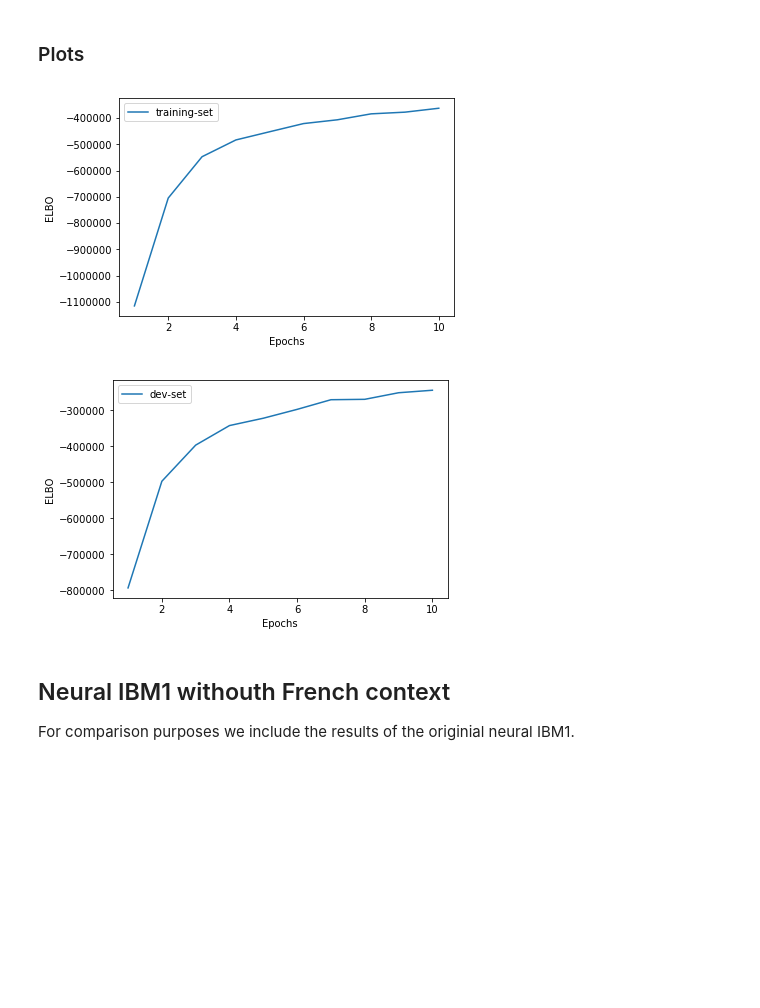
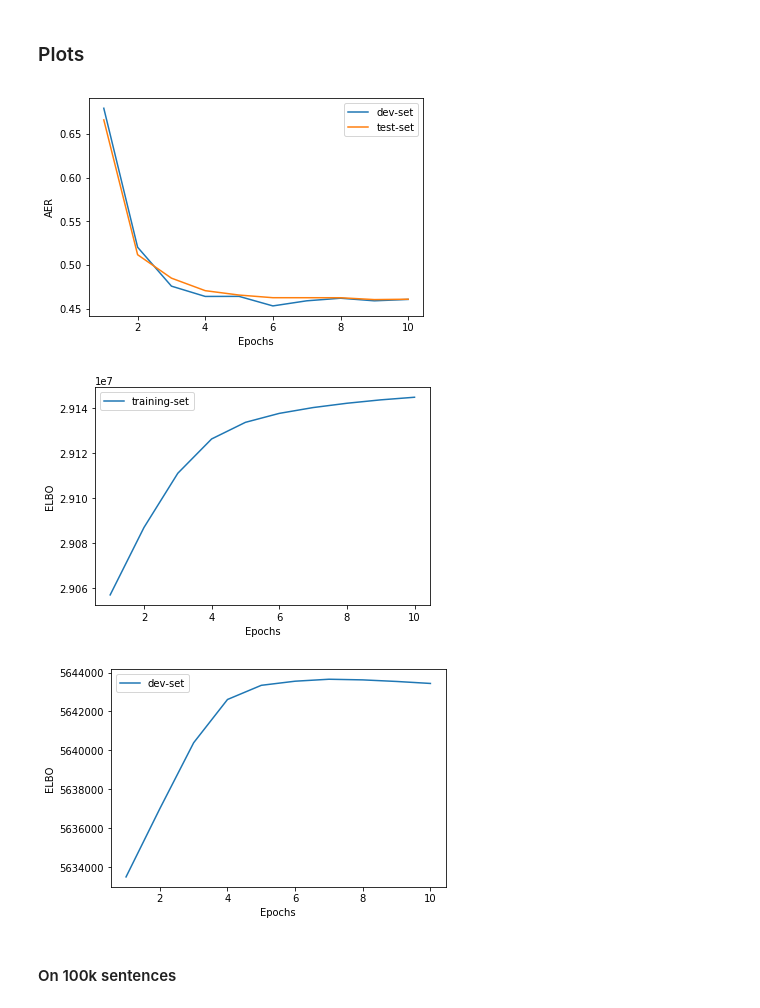
Before and after one commit to Fije/Variational_AutoEncoders, a Jupyter notebook: T4.ipynb, the cells around one changed output. Saved outputs shown, nothing was run; the diff lists cells and outputs as text; code cells hidden in the pictures; blank space fills up the shorter version.

```diff
--- a/T4.ipynb
+++ b/T4.ipynb
@@ -78,9 +536,9 @@ with tf.Session() as sess:
         model, train_e_path, train_f_path,
         dev_e_path, dev_f_path, dev_wa,
         test_e_path, test_f_path, test_wa,
-        num_epochs=15, batch_size=batch_size,
+        num_epochs=10, batch_size=batch_size,
         max_length=max_length, lr=lr, lr_decay=lr_decay, session=sess,
-        max_num=100000) # small training corpus just to make testing new code easier
+        max_num=10000) # small training corpus just to make testing new code easier
 
     # now first TF needs to initialize all the variables
     print("Initializing variables..")
@@ -89,7 +547,7 @@ with tf.Session() as sess:
     # now we can start training!
     print("Training started..")
     results = trainer.train()
-    dev_AERs, test_AERs, train_likelihoods, dev_likelihoods = results
+    dev_AERs, test_AERs, train_ELBOs, dev_ELBOs = results
 # %% [output]
 Training with B=10 max_length=30 lr=0.001 lr_decay=0.0
 Initializing variables..
@@ -114,39 +582,36 @@ KeyboardInterrupt:
 # %%
 # plotting
 import matplotlib.pyplot as plt
 
-# handles = []
-# ax1 = plt.plot(range(1, len(dev_AERs)+1), dev_AERs, label='dev-set')
-# handles.extend(ax1)
-# ax2 = plt.plot(range(1, len(test_AERs)+1), test_AERs, label='test-set')
-# handles.extend(ax2)
-# plt.legend(handles=handles)
-# plt.xlabel('Epochs')
-# plt.ylabel('AER')
-# plt.show()
-# plt.clf()
+handles = []
+ax1 = plt.plot(range(1, len(dev_AERs)+1), dev_AERs, label='dev-set')
+handles.extend(ax1)
+ax2 = plt.plot(range(1, len(test_AERs)+1), test_AERs, label='test-set')
+handles.extend(ax2)
+plt.legend(handles=handles)
+plt.xlabel('Epochs')
+plt.ylabel('AER')
+plt.show()
+plt.clf()
 
 handles = []
 ax1 = plt.plot(range(1, len(train_ELBOs)+1), train_ELBOs, label='training-set')
 handles.extend(ax1)
 plt.legend(handles=handles)
 plt.xlabel('Epochs')
 plt.ylabel('ELBO')
 plt.show()
 plt.clf()
 
 handles = []
 ax1 = plt.plot(range(1, len(dev_ELBOs)+1), dev_ELBOs, label='dev-set')
 handles.extend(ax1)
 plt.legend(handles=handles)
 plt.xlabel('Epochs')
 plt.ylabel('ELBO')
 plt.show()
 plt.clf()
 # %% [output]
-[figure, old version]
+[figure, new version]
-[figure, old version]
+[figure, new version]
+[figure, added]
-# %% [markdown]
-## Neural IBM1 withouth French context
-
-For comparison purposes we include the results of the originial neural IBM1.
@@ -156,3 +618,5 @@ from neuralibm1trainer import NeuralIBM1Trainer
+# %% [markdown]
+#### On 100k sentences
 # %%
 tf.reset_default_graph()
 
```
Also changed, not shown: parts of 9 cells of this notebook, 5 other files.
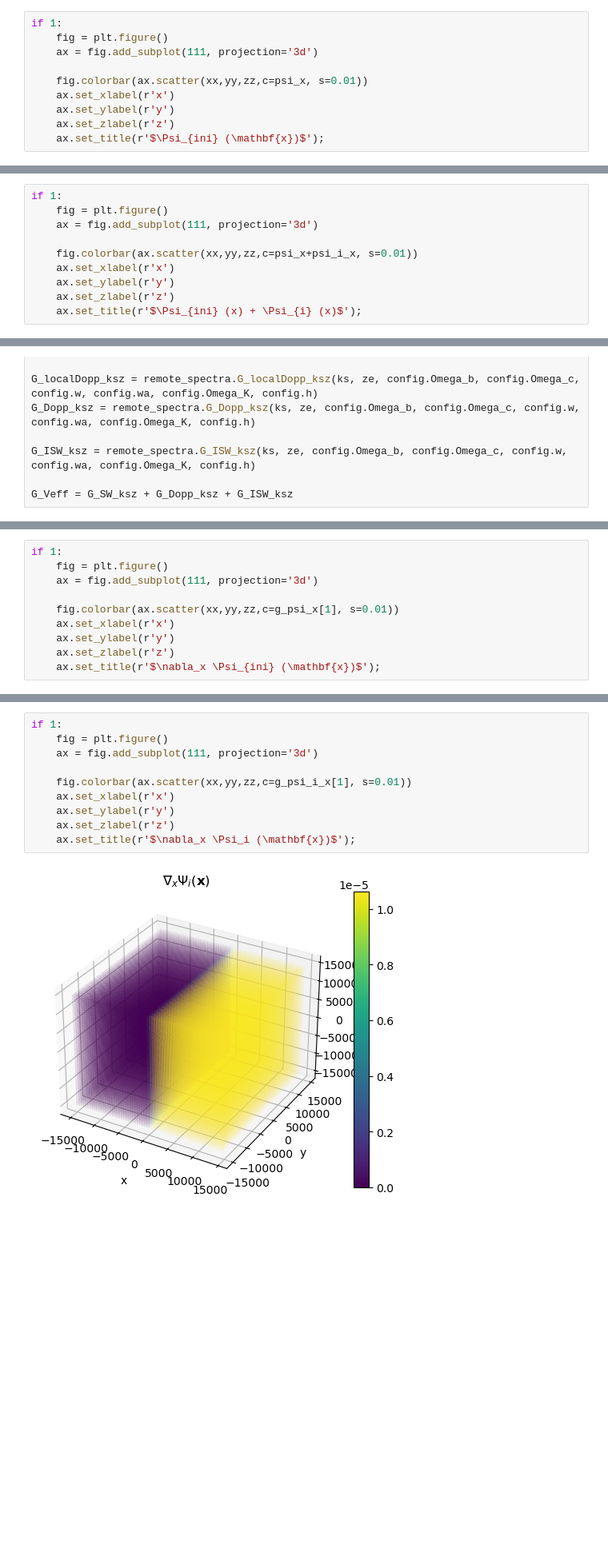
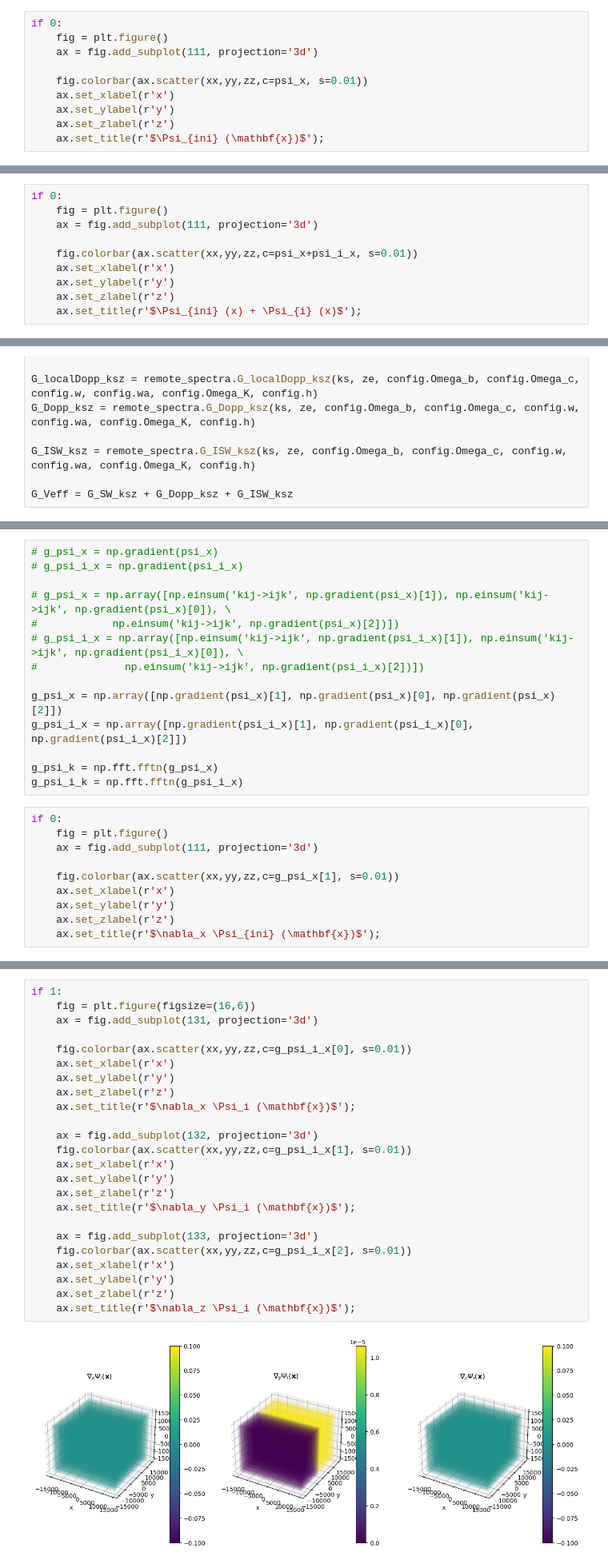
Before and after one commit to catketchup/ReCCO, a Jupyter notebook: code/Pylian_test.ipynb, the cells around one changed output, grey strips where cells are left out. Shown at 80% size. Cells and saved outputs as stored; diff of their text form; blank space fills up the shorter version.

```diff
--- a/code/Pylian_test.ipynb
+++ b/code/Pylian_test.ipynb
@@ -183,7 +183,7 @@ print(k.max())
 0.011608315931098994
 0.011608315931098992
 # %%
-if 1:
+if 0:
     fig = plt.figure()
     ax = fig.add_subplot(111, projection='3d')
 
@@ -258,5 +269,5 @@ if 1:
 # %%
-if 1:
+if 0:
     fig = plt.figure()
     ax = fig.add_subplot(111, projection='3d')
 
@@ -358,5 +357,19 @@ g_psi_i_k = np.fft.fftn(g_psi_i_x)
+# %%
+# g_psi_x = np.gradient(psi_x)
+# g_psi_i_x = np.gradient(psi_i_x)
+
+# g_psi_x = np.array([np.einsum('kij->ijk', np.gradient(psi_x)[1]), np.einsum('kij->ijk', np.gradient(psi_x)[0]), \
+#            np.einsum('kij->ijk', np.gradient(psi_x)[2])])
+# g_psi_i_x = np.array([np.einsum('kij->ijk', np.gradient(psi_i_x)[1]), np.einsum('kij->ijk', np.gradient(psi_i_x)[0]), \
+#              np.einsum('kij->ijk', np.gradient(psi_i_x)[2])])
+
+g_psi_x = np.array([np.gradient(psi_x)[1], np.gradient(psi_x)[0], np.gradient(psi_x)[2]])
+g_psi_i_x = np.array([np.gradient(psi_i_x)[1], np.gradient(psi_i_x)[0], np.gradient(psi_i_x)[2]])
+
+g_psi_k = np.fft.fftn(g_psi_x)
+g_psi_i_k = np.fft.fftn(g_psi_i_x)
 # %%
-if 1:
+if 0:
     fig = plt.figure()
     ax = fig.add_subplot(111, projection='3d')
 
@@ -370,14 +381,28 @@ if 1:
 # %%
 if 1:
-    fig = plt.figure()
-    ax = fig.add_subplot(111, projection='3d')
+    fig = plt.figure(figsize=(16,6))
+    ax = fig.add_subplot(131, projection='3d')
 
+    fig.colorbar(ax.scatter(xx,yy,zz,c=g_psi_i_x[0], s=0.01))
+    ax.set_xlabel(r'x')
+    ax.set_ylabel(r'y')
+    ax.set_zlabel(r'z')
+    ax.set_title(r'$\nabla_x \Psi_i (\mathbf{x})$');
+
+    ax = fig.add_subplot(132, projection='3d')
     fig.colorbar(ax.scatter(xx,yy,zz,c=g_psi_i_x[1], s=0.01))
     ax.set_xlabel(r'x')
     ax.set_ylabel(r'y')
     ax.set_zlabel(r'z')
-    ax.set_title(r'$\nabla_x \Psi_i (\mathbf{x})$');
+    ax.set_title(r'$\nabla_y \Psi_i (\mathbf{x})$');
+
+    ax = fig.add_subplot(133, projection='3d')
+    fig.colorbar(ax.scatter(xx,yy,zz,c=g_psi_i_x[2], s=0.01))
+    ax.set_xlabel(r'x')
+    ax.set_ylabel(r'y')
+    ax.set_zlabel(r'z')
+    ax.set_title(r'$\nabla_z \Psi_i (\mathbf{x})$');
 # %% [output]
-[figure, old version]
+[figure, new version]
 # %%
 def ThreeDEvolve(G_itp, input_field_k, kk):
```
Also changed, not shown: parts of 16 cells of this notebook.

· · · · · · ·

- [THE PROBLEM] Every line above holding the string "extend" should be listed.

- [RESULT]
-# handles.extend(ax1)
-# handles.extend(ax2)
+handles.extend(ax1)
+handles.extend(ax2)
 handles.extend(ax1)
 handles.extend(ax1)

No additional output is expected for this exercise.